That partnership paid off again with their second collaboration: Tully. As Cody’s writing matures and her career progresses, her comedic bite has softened somewhat, replaced instead with deeper emotional resonance that mirrors Theron’s development as an actress. It’s a natural progression for both Cody and Theron, as each of them have devoted their careers to exploring emotionally complex stories about underserved women. With Tully, which reunited them with Juno and Young Adult director Jason Reitman, they presented a deeply layered view of motherhood we don't often see at the movies. Sure, it can be a transformative and all-consuming experience (which Tully also depicts with uncommonly frank clarity), but motherhood doesn't vanish the woman that protagonist Marlo used to be. She's still there, just waiting to be unleashed. Theron and Cody are the perfect team to push back against the often-reductive presentation of mothers (and soon-to-be mothers) on screen, because they've both spent their careers sidestepping conventional ideas of how women should behave in film.

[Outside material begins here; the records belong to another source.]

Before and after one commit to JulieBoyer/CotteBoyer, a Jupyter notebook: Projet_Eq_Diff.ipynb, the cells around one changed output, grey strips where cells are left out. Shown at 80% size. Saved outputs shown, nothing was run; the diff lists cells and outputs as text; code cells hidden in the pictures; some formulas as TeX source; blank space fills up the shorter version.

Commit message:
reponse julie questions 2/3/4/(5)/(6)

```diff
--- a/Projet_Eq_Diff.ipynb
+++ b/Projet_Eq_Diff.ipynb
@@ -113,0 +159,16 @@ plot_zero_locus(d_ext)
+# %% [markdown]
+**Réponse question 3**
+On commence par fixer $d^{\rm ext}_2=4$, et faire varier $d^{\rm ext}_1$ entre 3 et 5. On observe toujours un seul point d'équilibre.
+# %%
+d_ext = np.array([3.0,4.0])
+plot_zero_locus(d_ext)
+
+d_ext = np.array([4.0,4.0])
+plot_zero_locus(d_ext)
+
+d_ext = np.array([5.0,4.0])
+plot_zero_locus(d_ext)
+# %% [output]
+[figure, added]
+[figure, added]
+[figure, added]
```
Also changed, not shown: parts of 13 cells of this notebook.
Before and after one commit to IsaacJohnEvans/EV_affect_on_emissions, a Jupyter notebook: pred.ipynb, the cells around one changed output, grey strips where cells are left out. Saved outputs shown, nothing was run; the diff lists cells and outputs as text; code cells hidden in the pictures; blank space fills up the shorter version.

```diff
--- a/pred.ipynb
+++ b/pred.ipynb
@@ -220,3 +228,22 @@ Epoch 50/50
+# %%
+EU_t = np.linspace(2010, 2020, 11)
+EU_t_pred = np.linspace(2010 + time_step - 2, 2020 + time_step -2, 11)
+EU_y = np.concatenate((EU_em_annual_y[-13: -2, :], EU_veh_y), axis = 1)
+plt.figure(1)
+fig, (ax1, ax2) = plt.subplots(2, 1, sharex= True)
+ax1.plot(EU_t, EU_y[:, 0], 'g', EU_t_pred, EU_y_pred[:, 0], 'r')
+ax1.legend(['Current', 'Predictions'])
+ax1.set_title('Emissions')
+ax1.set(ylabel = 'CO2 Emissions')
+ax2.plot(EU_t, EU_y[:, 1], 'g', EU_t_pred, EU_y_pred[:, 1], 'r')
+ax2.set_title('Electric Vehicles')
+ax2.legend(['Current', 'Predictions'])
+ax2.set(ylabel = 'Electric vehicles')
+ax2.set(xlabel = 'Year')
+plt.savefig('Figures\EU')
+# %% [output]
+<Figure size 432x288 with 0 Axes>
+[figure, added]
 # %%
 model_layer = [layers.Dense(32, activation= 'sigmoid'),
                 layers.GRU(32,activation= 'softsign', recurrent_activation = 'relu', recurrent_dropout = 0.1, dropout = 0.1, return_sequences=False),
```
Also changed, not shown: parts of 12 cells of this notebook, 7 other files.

There are obvious recurring themes present in all of Cody’s work, and Young Adult and Tully are no exception. Both films feature moments of dark comedy characterized by an acidic wit and cut with genuine pathos. Her characters may not always be “likeable,” but Cody always regards them with an empathetic gaze. The heightened dialogue of her screenplays gets much of the attention, but what makes Cody more than just a gimmick is her attention to detail in her observations of the everyday lives of women: from teens dealing with unplanned pregnancy (Juno) or the sexual and social politics of high school (Jennifer’s Body) to women struggling with mental illness (Young Adult, TV’s United States of Tara), postpartum difficulties (Tully), and the external and internal challenges of choosing artistic pursuits over family (Ricki and the Flash). These are characters who are often either absent from the cinematic canon or who otherwise find themselves relegated to the periphery of film narratives, but in Cody’s movies, they’re front and center. Even as she grapples with morally challenging scenarios and highlights experiences specific to women, her work never feels preachy or reductive. Her characters are allowed to be imperfect while still retaining their dignity. That approach mirrors Theron’s interest in bringing morally thorny narratives and emotionally complex characters to the screen, so it’s no surprise that they bring out some of each other’s best work. Hopefully they reunite for another project soon.